Edit tracking data:
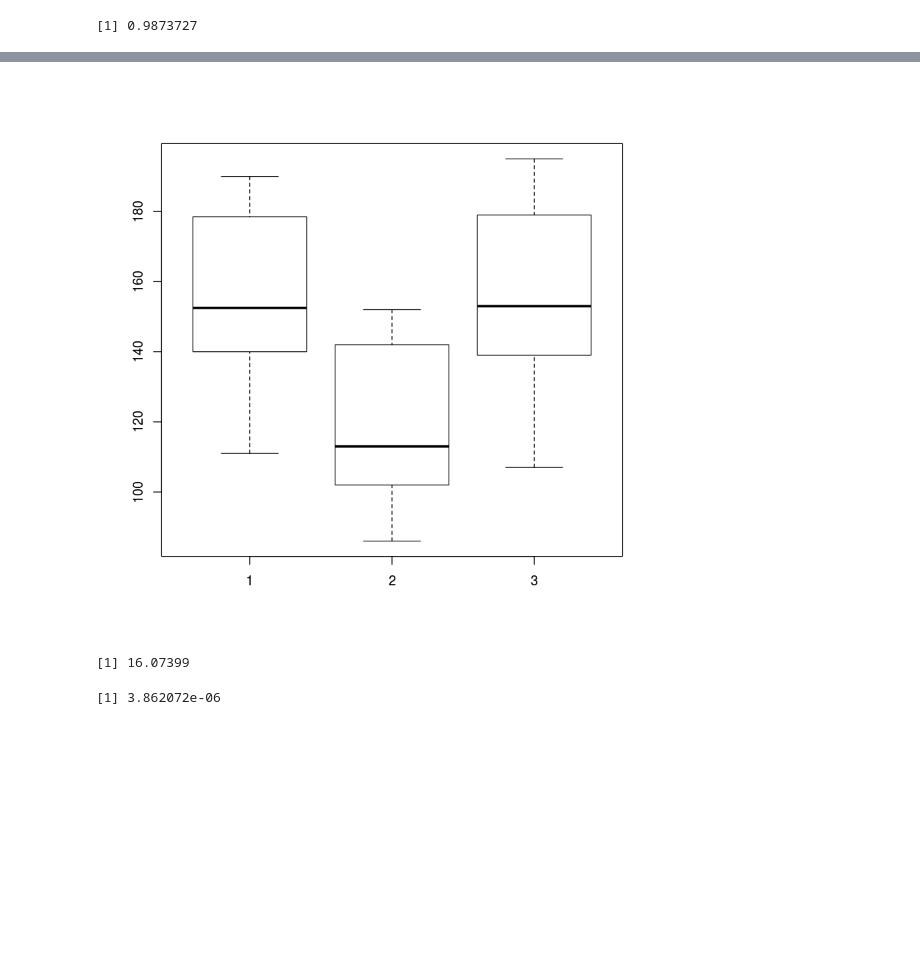
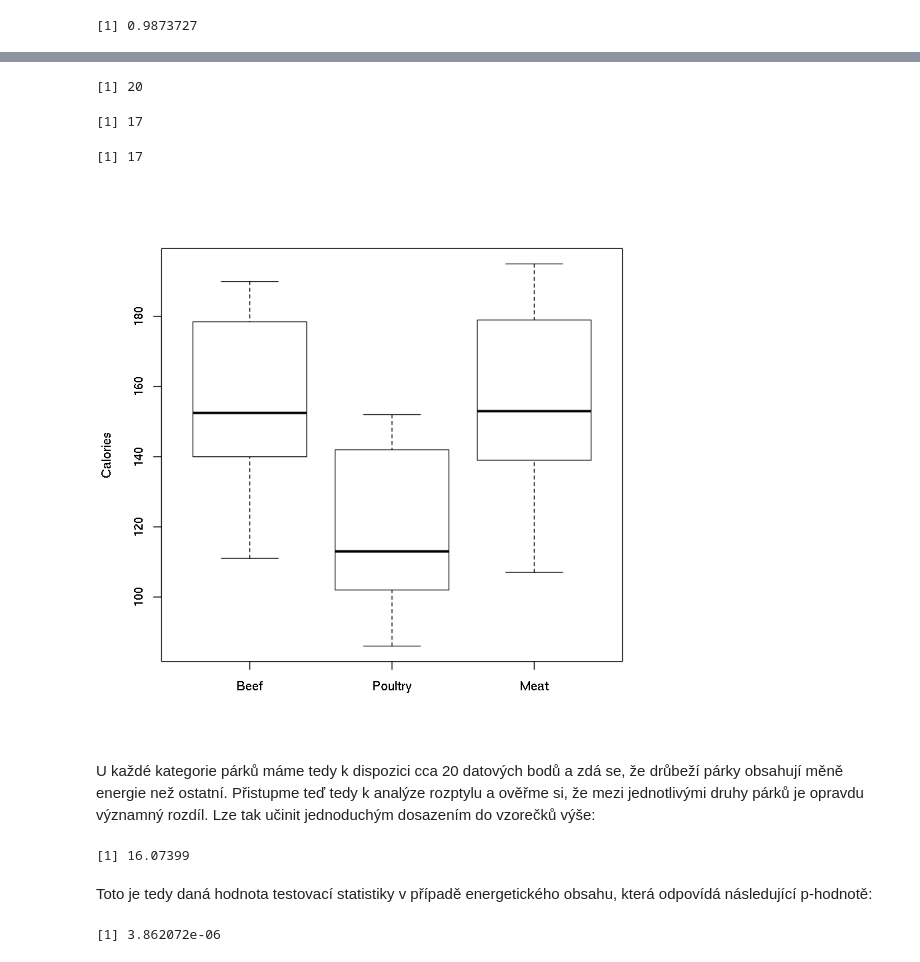
Before and after one commit to lich-uct/r_tutorial, a Jupyter notebook: 08/08.ipynb, the cells around one changed output, grey strips where cells are left out. Cells and saved outputs as stored; diff of their text form; code cells hidden in the pictures; blank space fills up the shorter version.

```diff
--- a/08/08.ipynb
+++ b/08/08.ipynb
@@ -625,29 +639,60 @@ levels(df_dogs$Type)
 # %%
-all <- df_dogs$Calories
-beef <- df_dogs[df_dogs$Type == "Beef", "Calories"]
-poultry <- df_dogs[df_dogs$Type == "Poultry", "Calories"]
-meat <- df_dogs[df_dogs$Type == "Meat", "Calories"]
+cals_total <- df_dogs$Calories
+cals_beef <- df_dogs[df_dogs$Type == "Beef", "Calories"]
+cals_poultry <- df_dogs[df_dogs$Type == "Poultry", "Calories"]
+cals_meat <- df_dogs[df_dogs$Type == "Meat", "Calories"]
 
-boxplot(beef, poultry, meat)
+length(cals_beef)
+length(cals_poultry)
+length(cals_meat)
+
+boxplot(
+    cals_beef
+    , cals_poultry
+    , cals_meat
+    , names = c("Beef", "Poultry", "Meat")
+    , ylab = "Calories"
+)
 # %% [output]
+[1] 20
+[1] 17
+[1] 17
-[figure, old version]
+[figure, new version]
-# %%
-mean_all <- mean(all)
-mean_beef <- mean(beef)
-mean_poultry <- mean(poultry)
-mean_meat <- mean(meat)
-
-N <- length(all)
-J <- 3 # nezávislá proměnná má tři úrovně
-ss_w <- sum((beef - mean_beef)^2) + sum((poultry - mean_poultry)^2) + sum((meat - mean_meat)^2)
-ss_b <- sum((all - mean_all)^2) - ss_w
-
-f_b <- J - 1
-f_w <- N - J
-F = (ss_b / f_b) / (ss_w / f_w)
-F
-# %% [output]
-[1] 16.07399
+# %% [markdown]
+U každé kategorie párků máme tedy k dispozici cca 20 datových bodů a zdá se, že drůbeží párky obsahují měně energie než ostatní. Přistupme teď tedy k analýze rozptylu a ověřme si, že mezi jednotlivými druhy párků je opravdu významný rozdíl. Lze tak učinit jednoduchým dosazením do vzorečků výše:
+# %%
+mean_cals_total <- mean(cals_total) # celkový průměr
+mean_cals_beef <- mean(cals_beef) # hovězí průměr
+mean_cals_poultry <- mean(cals_poultry) # drůbeží průměr
+mean_cals_meat <- mean(cals_meat) # vepřový průměr
+
+N <- length(cals_total) # celkový počet datových bodů
+J <- length(levels(df_dogs$Type)) # úrovně nezávislé proměnné
+
+# suma čtverců within group
+ss_w <- sum(
+    c(
+        sum((cals_beef - mean_cals_beef)^2)
+        , sum((cals_poultry - mean_cals_poultry)^2)
+        , sum((cals_meat - mean_cals_meat)^2)
+    )
+)
+# suma čtverců total
+ss_t <- sum((cals_total - mean_cals_total)^2)
+# suma čtverců between group
+ss_b <- ss_t - ss_w
+
+# stupně volnosti
+f_b <- J - 1
+f_w <- N - J
+
+# F ratio
+F = (ss_b / f_b) / (ss_w / f_w)
+F
+# %% [output]
+[1] 16.07399
+# %% [markdown]
+Toto je tedy daná hodnota testovací statistiky v případě energetického obsahu, která odpovídá následující p-hodnotě:
 # %%
 1 - pf(F, f_b, f_w)
 # %% [output]
```
Also changed, not shown: parts of 25 cells of this notebook.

What you have to do » Omitting all images, retype each line of the records precisely.

Exercise answer »
Before and after one commit to lich-uct/r_tutorial, a Jupyter notebook: 08/08.ipynb, the cells around one changed output, grey strips where cells are left out. Cells and saved outputs as stored; diff of their text form; code cells hidden in the pictures; blank space fills up the shorter version.

```diff
--- a/08/08.ipynb
+++ b/08/08.ipynb
@@ -625,29 +639,60 @@ levels(df_dogs$Type)
 # %%
-all <- df_dogs$Calories
-beef <- df_dogs[df_dogs$Type == "Beef", "Calories"]
-poultry <- df_dogs[df_dogs$Type == "Poultry", "Calories"]
-meat <- df_dogs[df_dogs$Type == "Meat", "Calories"]
+cals_total <- df_dogs$Calories
+cals_beef <- df_dogs[df_dogs$Type == "Beef", "Calories"]
+cals_poultry <- df_dogs[df_dogs$Type == "Poultry", "Calories"]
+cals_meat <- df_dogs[df_dogs$Type == "Meat", "Calories"]
 
-boxplot(beef, poultry, meat)
+length(cals_beef)
+length(cals_poultry)
+length(cals_meat)
+
+boxplot(
+    cals_beef
+    , cals_poultry
+    , cals_meat
+    , names = c("Beef", "Poultry", "Meat")
+    , ylab = "Calories"
+)
 # %% [output]
+[1] 20
+[1] 17
+[1] 17
-[figure, old version]
+[figure, new version]
-# %%
-mean_all <- mean(all)
-mean_beef <- mean(beef)
-mean_poultry <- mean(poultry)
-mean_meat <- mean(meat)
-
-N <- length(all)
-J <- 3 # nezávislá proměnná má tři úrovně
-ss_w <- sum((beef - mean_beef)^2) + sum((poultry - mean_poultry)^2) + sum((meat - mean_meat)^2)
-ss_b <- sum((all - mean_all)^2) - ss_w
-
-f_b <- J - 1
-f_w <- N - J
-F = (ss_b / f_b) / (ss_w / f_w)
-F
-# %% [output]
-[1] 16.07399
+# %% [markdown]
+U každé kategorie párků máme tedy k dispozici cca 20 datových bodů a zdá se, že drůbeží párky obsahují měně energie než ostatní. Přistupme teď tedy k analýze rozptylu a ověřme si, že mezi jednotlivými druhy párků je opravdu významný rozdíl. Lze tak učinit jednoduchým dosazením do vzorečků výše:
+# %%
+mean_cals_total <- mean(cals_total) # celkový průměr
+mean_cals_beef <- mean(cals_beef) # hovězí průměr
+mean_cals_poultry <- mean(cals_poultry) # drůbeží průměr
+mean_cals_meat <- mean(cals_meat) # vepřový průměr
+
+N <- length(cals_total) # celkový počet datových bodů
+J <- length(levels(df_dogs$Type)) # úrovně nezávislé proměnné
+
+# suma čtverců within group
+ss_w <- sum(
+    c(
+        sum((cals_beef - mean_cals_beef)^2)
+        , sum((cals_poultry - mean_cals_poultry)^2)
+        , sum((cals_meat - mean_cals_meat)^2)
+    )
+)
+# suma čtverců total
+ss_t <- sum((cals_total - mean_cals_total)^2)
+# suma čtverců between group
+ss_b <- ss_t - ss_w
+
+# stupně volnosti
+f_b <- J - 1
+f_w <- N - J
+
+# F ratio
+F = (ss_b / f_b) / (ss_w / f_w)
+F
+# %% [output]
+[1] 16.07399
+# %% [markdown]
+Toto je tedy daná hodnota testovací statistiky v případě energetického obsahu, která odpovídá následující p-hodnotě:
 # %%
 1 - pf(F, f_b, f_w)
 # %% [output]
```
Also changed, not shown: parts of 25 cells of this notebook.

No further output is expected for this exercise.